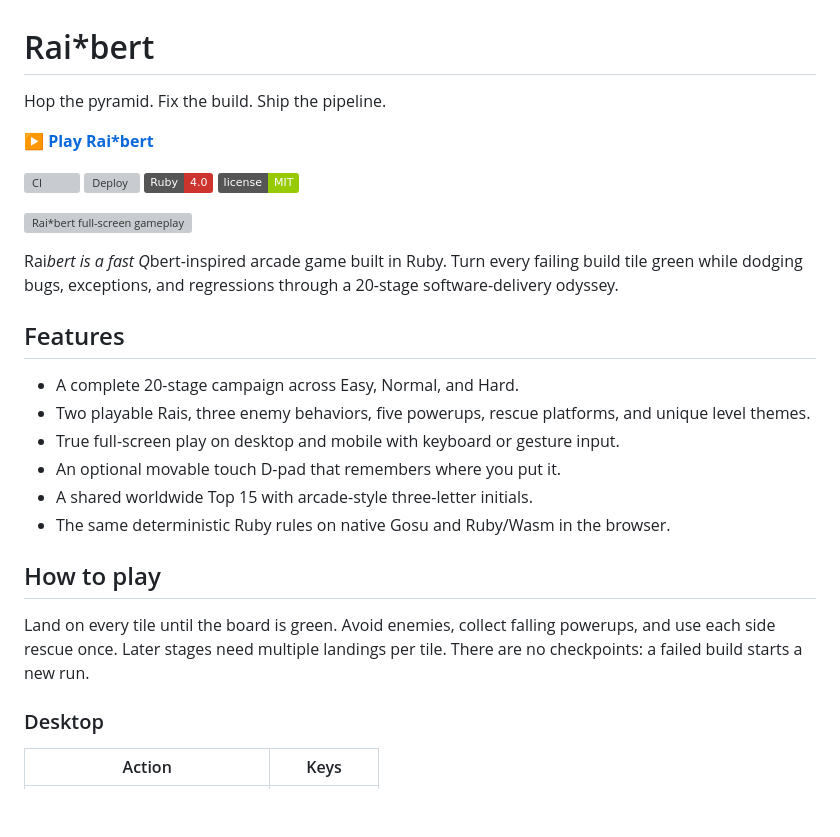
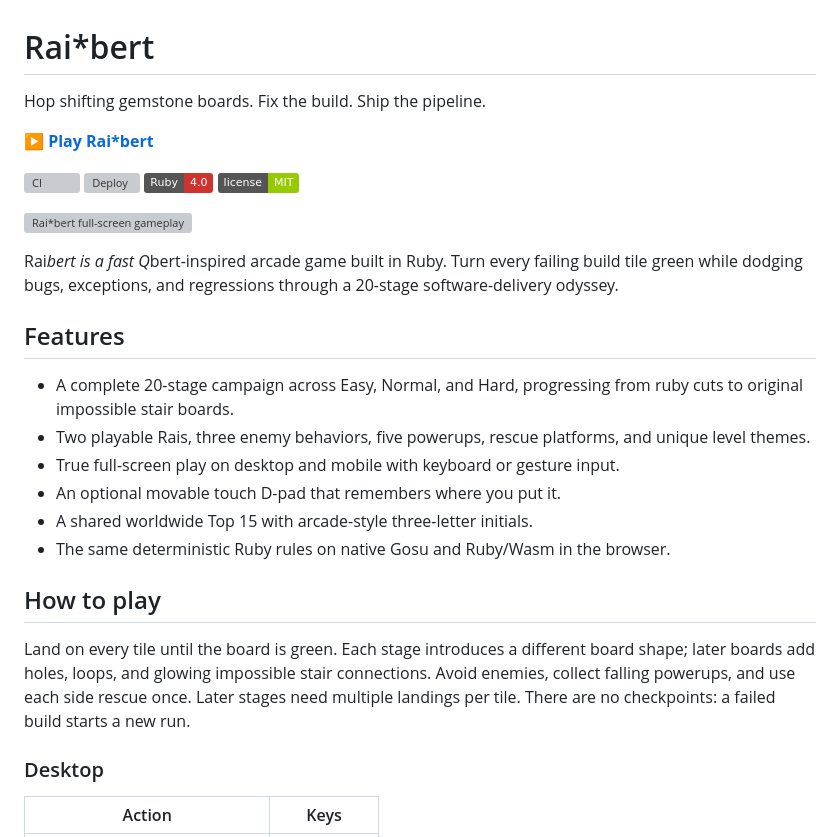
Before and after one commit to cdimartino/raibert, a Markdown page: README.md, the part around the change printed below. Drawn GitHub-style; badges without logos; blank space fills up the shorter version; grey boxes are pictures that could not be loaded.

```diff
--- a/README.md
+++ b/README.md
@@ -1,6 +1,6 @@
 # Rai*bert
 
-Hop the pyramid. Fix the build. Ship the pipeline.
+Hop shifting gemstone boards. Fix the build. Ship the pipeline.
 
 **[▶ Play Rai*bert](https://raibert.lol/)**
 
@@ -15,7 +15,7 @@ Rai*bert is a fast Q*bert-inspired arcade game built in Ruby. Turn every failing
 
 ## Features
 
-- A complete 20-stage campaign across Easy, Normal, and Hard.
+- A complete 20-stage campaign across Easy, Normal, and Hard, progressing from ruby cuts to original impossible stair boards.
 - Two playable Rais, three enemy behaviors, five powerups, rescue platforms, and unique level themes.
 - True full-screen play on desktop and mobile with keyboard or gesture input.
 - An optional movable touch D-pad that remembers where you put it.
@@ -24,7 +24,7 @@ Rai*bert is a fast Q*bert-inspired arcade game built in Ruby. Turn every failing
 
 ## How to play
 
-Land on every tile until the board is green. Avoid enemies, collect falling powerups, and use each side rescue once. Later stages need multiple landings per tile. There are no checkpoints: a failed build starts a new run.
+Land on every tile until the board is green. Each stage introduces a different board shape; later boards add holes, loops, and glowing impossible stair connections. Avoid enemies, collect falling powerups, and use each side rescue once. Later stages need multiple landings per tile. There are no checkpoints: a failed build starts a new run.
 
 ### Desktop
 
```
Also changed, not shown: other parts of README.md (+2 -2 lines), docs/screenshots/leaderboard.png, docs/screenshots/mobile-controls.png, docs/screenshots/mobile-gameplay.png, 16 other files.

YOUR ASSIGNMENT> For this exercise, return the data above exactly and leave every picture out.

ANSWER TO THE EXERCISE>
Before and after one commit to cdimartino/raibert, a Markdown page: README.md, the part around the change printed below. Drawn GitHub-style; badges without logos; blank space fills up the shorter version; grey boxes are pictures that could not be loaded.

```diff
--- a/README.md
+++ b/README.md
@@ -1,6 +1,6 @@
 # Rai*bert
 
-Hop the pyramid. Fix the build. Ship the pipeline.
+Hop shifting gemstone boards. Fix the build. Ship the pipeline.
 
 **[▶ Play Rai*bert](https://raibert.lol/)**
 
@@ -15,7 +15,7 @@ Rai*bert is a fast Q*bert-inspired arcade game built in Ruby. Turn every failing
 
 ## Features
 
-- A complete 20-stage campaign across Easy, Normal, and Hard.
+- A complete 20-stage campaign across Easy, Normal, and Hard, progressing from ruby cuts to original impossible stair boards.
 - Two playable Rais, three enemy behaviors, five powerups, rescue platforms, and unique level themes.
 - True full-screen play on desktop and mobile with keyboard or gesture input.
 - An optional movable touch D-pad that remembers where you put it.
@@ -24,7 +24,7 @@ Rai*bert is a fast Q*bert-inspired arcade game built in Ruby. Turn every failing
 
 ## How to play
 
-Land on every tile until the board is green. Avoid enemies, collect falling powerups, and use each side rescue once. Later stages need multiple landings per tile. There are no checkpoints: a failed build starts a new run.
+Land on every tile until the board is green. Each stage introduces a different board shape; later boards add holes, loops, and glowing impossible stair connections. Avoid enemies, collect falling powerups, and use each side rescue once. Later stages need multiple landings per tile. There are no checkpoints: a failed build starts a new run.
 
 ### Desktop
 
```
Also changed, not shown: other parts of README.md (+2 -2 lines), docs/screenshots/leaderboard.png, docs/screenshots/mobile-controls.png, docs/screenshots/mobile-gameplay.png, 16 other files.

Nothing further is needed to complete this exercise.